Update: The special support asked for in this column has now been provided by RBI. Read details here: RBI moves to protect debt fund investors
There's a liquidity crisis brewing in India's debt mutual funds. Last week's shuttering of six funds by Franklin Templeton, which froze Rs 30,000 crore of investor money, could just be the first chapter of the story. This crisis is in the process of developing into a run on the 11.65 lakh crore of debt assets which the industry manages. Since the underlying bond markets are almost frozen, mutual funds will inevitably freeze more and more debt funds, making this money inaccessible to investors.
The biggest problem is that in debt funds, the 'investors' are mostly businesses who have parked this money with funds for quick access. If this market freezes, then it amounts to businesses having their money locked away suddenly at a time when the country's economy least needs it.
In this part of the mutual fund market, the investors are not rich individuals who can just postpone expenses. Instead, they are businesses who need this money on demand to pay salaries, buy raw materials, keep operations running and ship goods. They need it when they need it. The Covid shutdown is the biggest crisis most businesses have ever faced, and if access to their own money is delayed by a month or two, it's no use--the damage will be done.
Like any run on a financial market, this is a crisis of belief. If people believe that a market is shaky then that belief itself will trigger actions that will make it shaky. The good thing is that the opposite is also true. If such a belief is countered quickly then all it takes is some assurance and the crisis can just evaporate.
It's important to note that Franklin Templeton had to block investors' access to their money not because the underlying investments turned bad but because of a wave of panicked redemptions. If there is a public assurance that redemptions will be met, then that itself will calm things down.
For those who think that this will be a government rescue of private individuals, that's simply not true. Something similar happened in the case of the original UTI crisis re US64, where the investments were rescued, AND the government eventually made very good returns out of the backstop it provided. In 2008-09 as well in 2013, RBI opened a special channel to provide liquidity to mutual funds and those episodes ended quite well.
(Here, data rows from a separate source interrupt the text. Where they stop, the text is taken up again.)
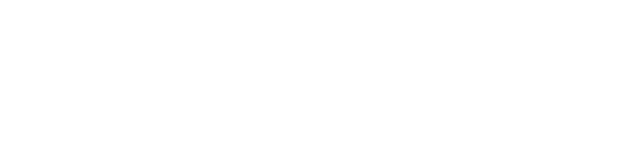
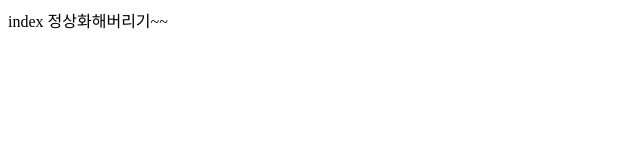
Before and after one commit to coq-j01/git-collabo, a plain HTML site: page index.html in a window 1280 px wide. Shown: the whole page, without its empty margins (0-640 px from the left). Drawn offline with Linux system fonts and the light colour scheme.

Commit message:
zangwoo정상화

```diff
--- a/index.html
+++ b/index.html
@@ -3,5 +3,7 @@
   <head>
     <title>index.html</title>
   </head>
-  <body></body>
+  <body>
+    index 정상화해버리기~~
+  </body>
 </html>
```
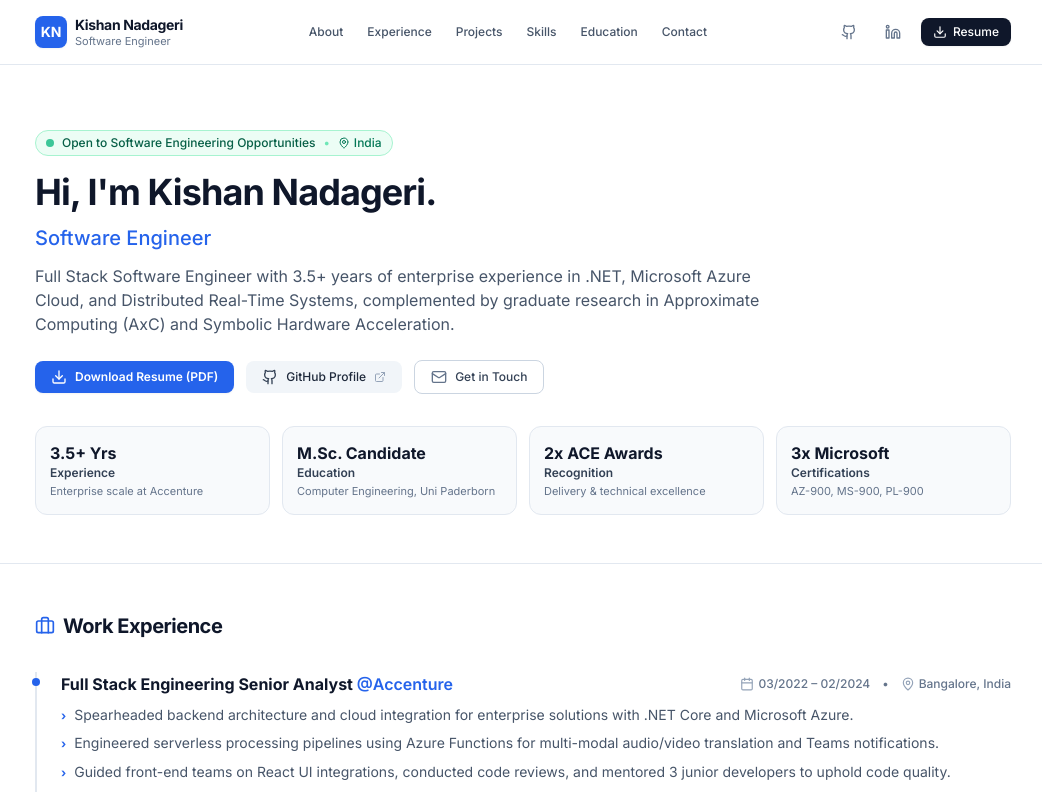
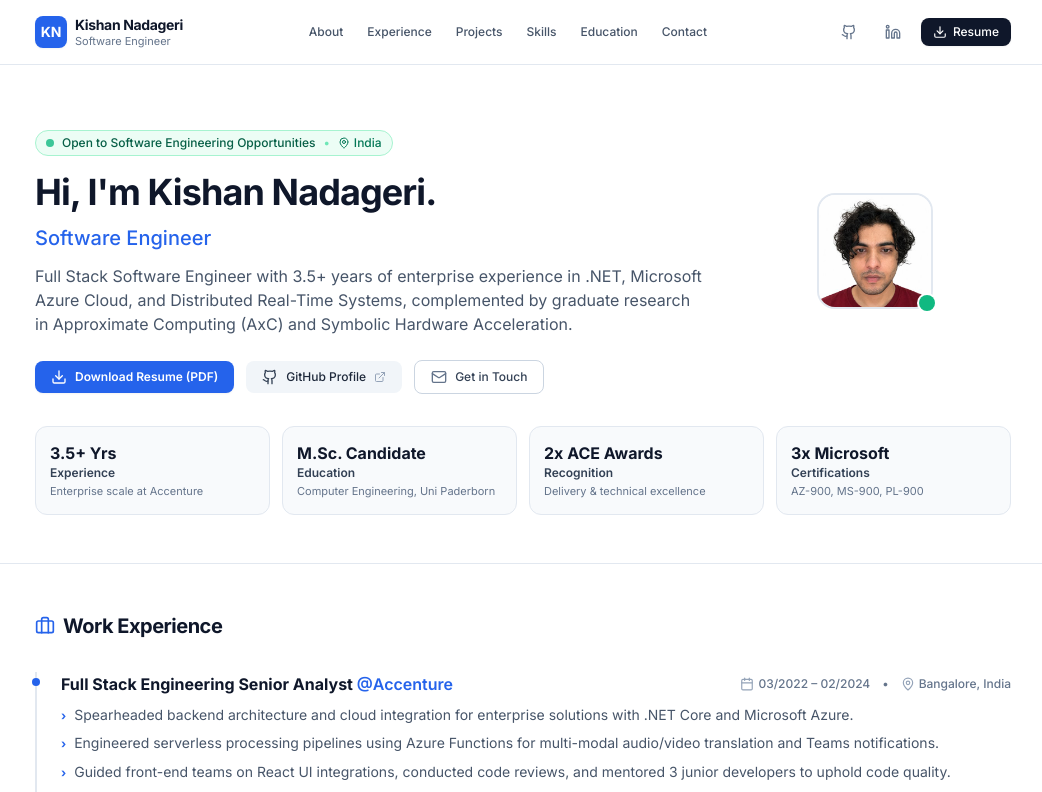
Before and after one commit to KkishanN/KkishanN, a React (Vite) app: page / in a window 1280 px wide. Shown: the top 792 px of the page, without its empty margins (117-1159 px from the left). Built offline with nearby package versions, Linux system fonts and the light colour scheme.

Commit message:
feat(profile): optimize and add profile headshot to Hero section

```diff
--- a/src/components/Hero.tsx
+++ b/src/components/Hero.tsx
@@ -18,8 +18,9 @@
           </span>
         </div>
 
-        {/* Main Headline */}
-        <div className="space-y-3 max-w-3xl">
+        {/* Main Headline & Profile Photo */}
+        <div className="flex flex-col-reverse sm:flex-row sm:items-center justify-between gap-6 max-w-4xl">
+          <div className="space-y-3 max-w-2xl">
             <h1 className="text-3xl sm:text-4xl font-extrabold text-slate-900 tracking-tight">
               Hi, I'm {PORTFOLIO_DATA.personal.name}.
             </h1>
@@ -29,6 +30,22 @@
             <p className="text-sm sm:text-base text-slate-600 leading-relaxed font-normal">
               {PORTFOLIO_DATA.personal.headline}
             </p>
+          </div>
+
+          {/* Profile Picture */}
+          <div className="shrink-0 self-start sm:self-center">
+            <div className="relative inline-block">
+              <img
+                src={PORTFOLIO_DATA.personal.avatar}
+                alt={PORTFOLIO_DATA.personal.name}
+                className="w-24 h-24 sm:w-28 sm:h-28 rounded-2xl object-cover ring-2 ring-slate-200 shadow-sm"
+              />
+              <span
+                className="absolute -bottom-1 -right-1 w-4 h-4 rounded-full bg-emerald-500 ring-2 ring-white"
+                title="Available for opportunities"
+              />
+            </div>
+          </div>
         </div>
 
         {/* Action Buttons */}
--- a/src/data/portfolioData.ts
+++ b/src/data/portfolioData.ts
@@ -34,6 +34,7 @@
     linkedin: "https://linkedin.com/in/kishan-nadageri",
     resumeUrl: "/kishan_nadageri_resume.pdf",
     status: "Open to Software Engineering Opportunities",
+    avatar: "/kishan.jpg",
   },
 
   highlights: [
```
Also changed, not shown: public/kishan.jpg (added), 1 other file (tests, documents, lock files or other folders). Lines whose indentation alone changed are shown as unchanged.
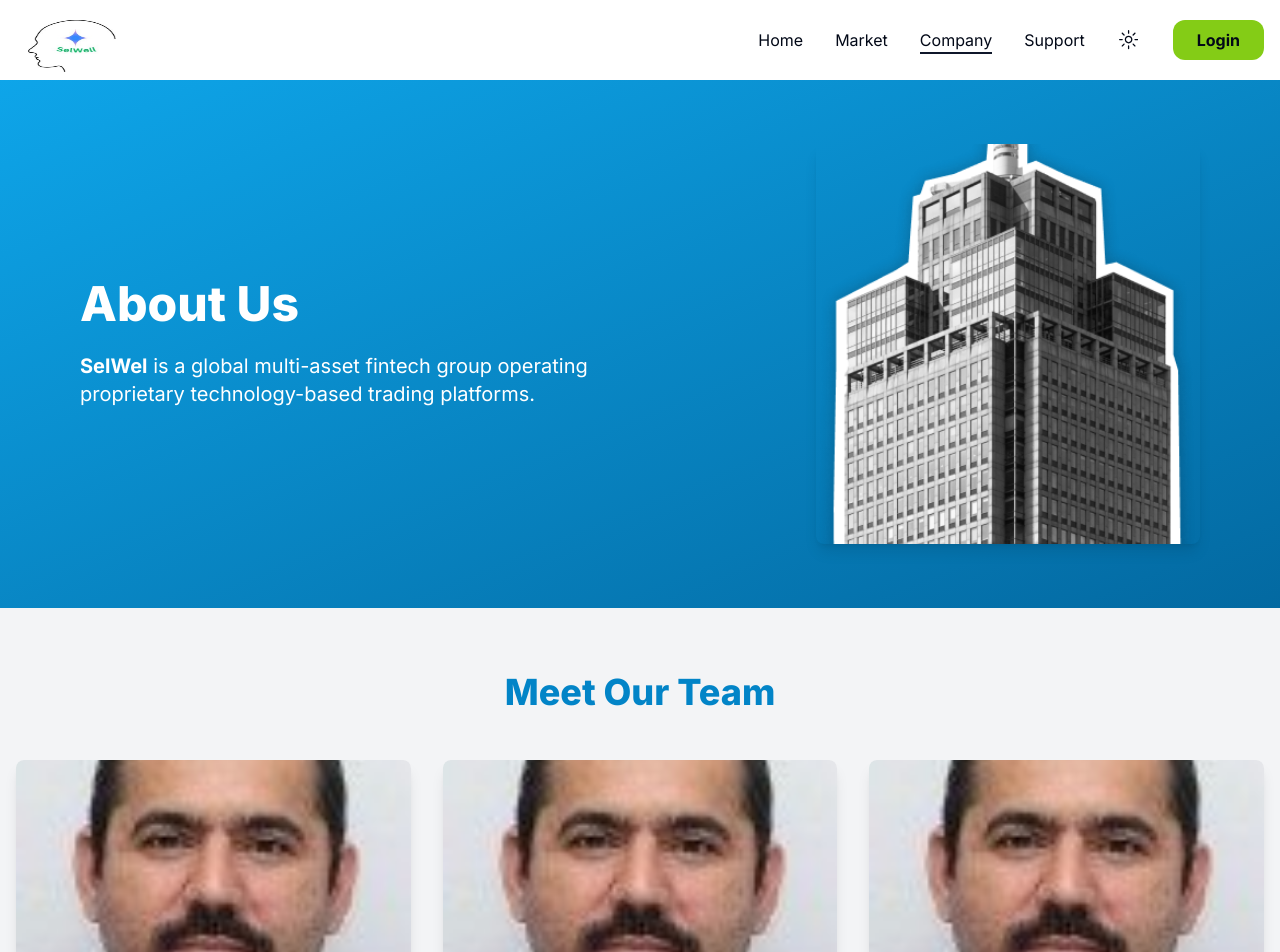
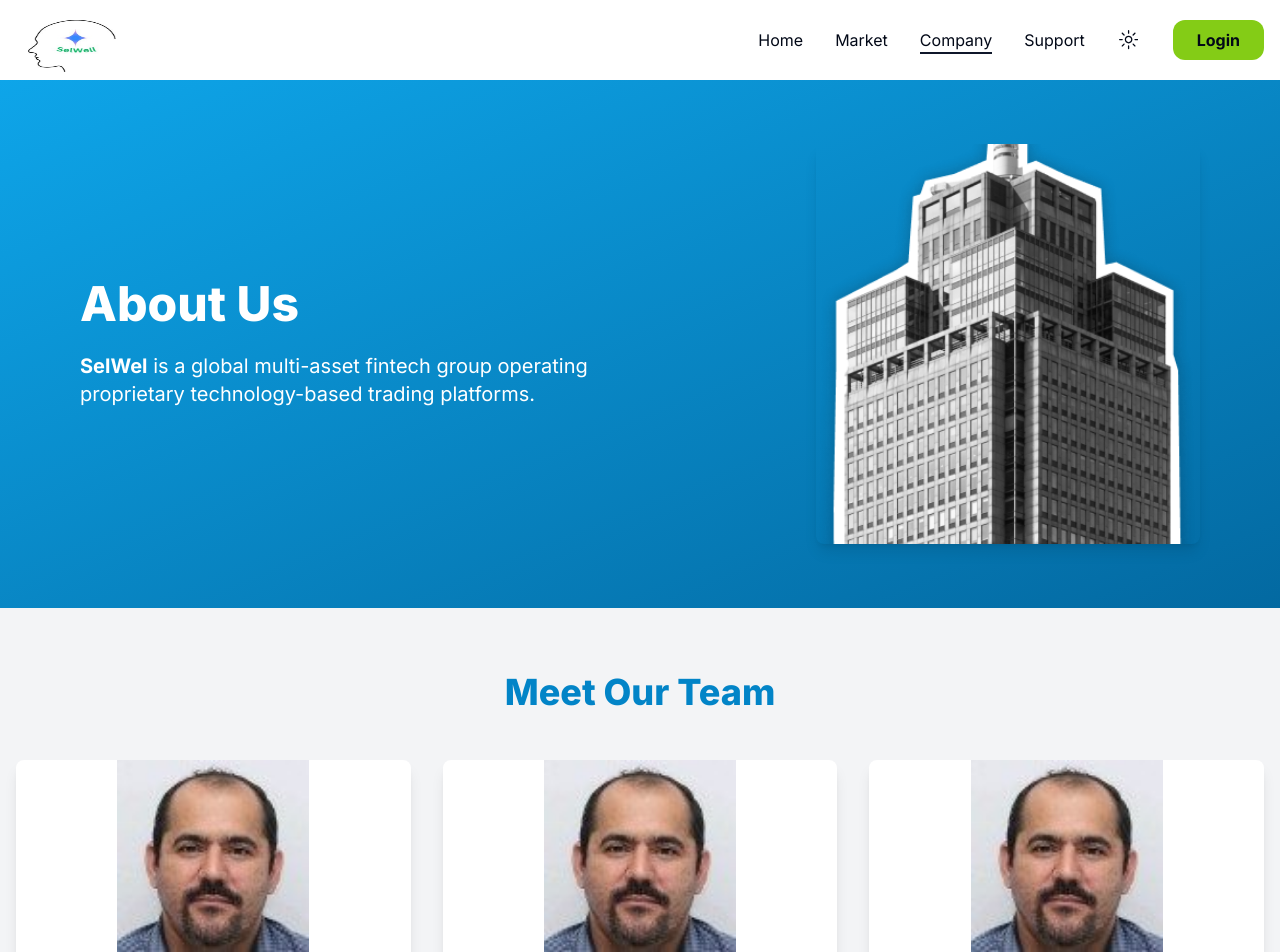
Before and after one commit to TheSoftNode/selwel, a Next.js app in the folder Frontend/: page /about in a window 1280 px wide. Shown: the top 952 px of the page. Built offline with nearby package versions, Linux system fonts and the light colour scheme.

Commit message:
Corrected image error

```diff
--- a/Frontend/components/Landing/Team.tsx
+++ b/Frontend/components/Landing/Team.tsx
@@ -37,8 +37,7 @@
     },
 ];
 
-const Team = () =>
-{
+const Team = () => {
     return (
         <div className="bg-gray-100 py-16">
             <div className="max-w-7xl mx-auto px-4">
@@ -57,7 +56,7 @@
                             <img
                                 src={member.avatar}
                                 alt={member.name}
-                                className="w-full h-48 object-cover"
+                                className="w-full h-48 object-contain" // Changed object-cover to object-contain
                             />
                             <div className="p-6">
                                 <h3 className="text-lg font-bold text-gray-800">{member.name}</h3>
```
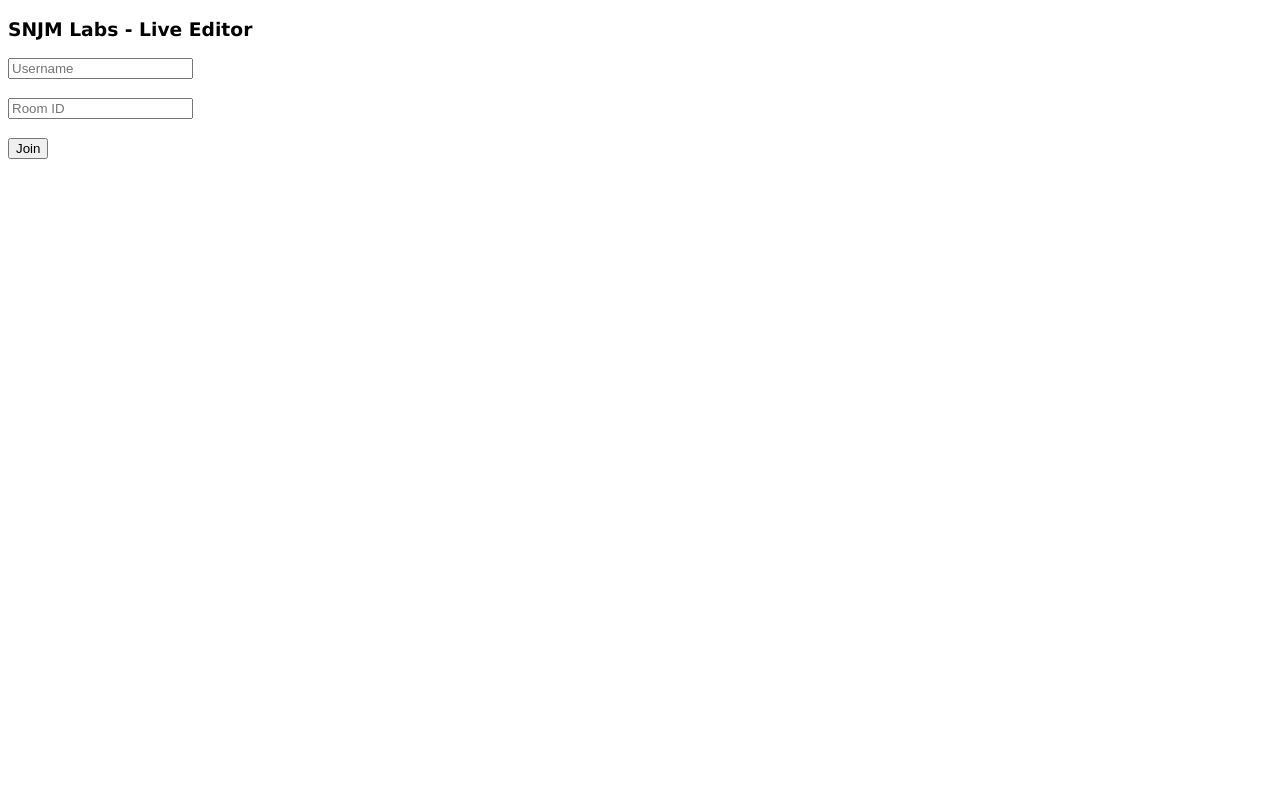
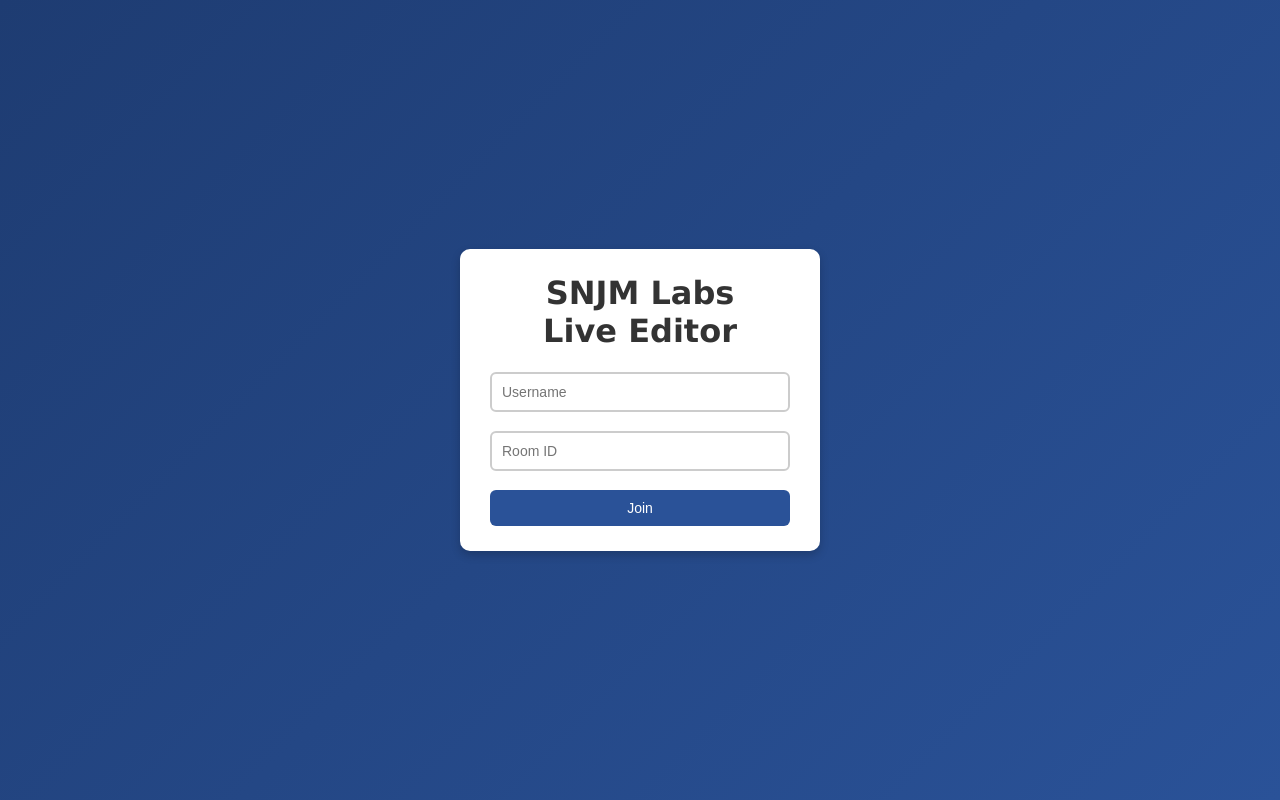
Before and after one commit to SNJM-Labs/live-editor, a website: page pages/landing-page.html in a window 1280 px wide. Drawn offline with Linux system fonts and the light colour scheme.

Commit message:
update css

```diff
--- a/pages/landing-page.html
+++ b/pages/landing-page.html
@@ -7,41 +7,82 @@
 
   <style>
 
+    html, body {
+      height: 100%;
+      margin: 0;
+    }
+
     body {
       font-family: Verdana, Geneva, Tahoma, sans-serif;
+      background: linear-gradient(135deg, #1e3c72, #2a5298);
+      display: flex;
+      justify-content: center;
+      align-items: center;
+    }
+
+    .center {
+      background: white;
+      padding: 25px 30px;
+      border-radius: 10px;
+      box-shadow: 0 4px 10px rgba(0, 0, 0, 0.2);
+      text-align: center;
+      width: 300px;
     }
 
     #header {
-      text-align: center;
+      margin-top: 0;
+      color: #333;
     }
 
-    #textarea {
+    input[type="text"] {
       width: 100%;
-      height: 150px;
-      padding: 12px;
+      padding: 10px;
       box-sizing: border-box;
       border: 2px solid #ccc;
-      border-radius: 4px;
-      background-color: #f8f8f8;
-      font-size: 16px;
-      resize: none;
+      border-radius: 6px;
+      font-size: 14px;
+      outline: none;
+      transition: 0.3s;
     }
+
+    input[type="text"]:focus {
+      border-color: #2a5298;
+    }
+
+    input[type="submit"] {
+      width: 100%;
+      padding: 10px;
+      border: none;
+      border-radius: 6px;
+      background: #2a5298;
+      color: white;
+      font-size: 14px;
+      cursor: pointer;
+      transition: 0.3s;
+    }
+
+    input[type="submit"]:hover {
+      background: #1e3c72;
+    }
+
   </style>
 </head>
 <body>
+  <div class="center">
+    <div>
+      <h1 id="header">
+        SNJM Labs
+        <br/>
+        Live Editor
+      </h1>
 
-    <h3>SNJM Labs - Live Editor</h3>
       <form>
           <input type="text" id="username" name="username" placeholder="Username">
-
           <br><br>
-
           <input type="text" id="room-id" name="room-id" placeholder="Room ID">
-
           <br><br>
-
           <input type="submit" value="Join">
-
       </form>
-
+    </div>
+  </div>
 </body>
```
Lines whose indentation alone changed are shown as unchanged.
It's unfortunate that such a reassurance was not forthcoming before these funds had to be frozen. This crisis could have been stopped before it started. That can still be done, and one hopes that the right choice will be made.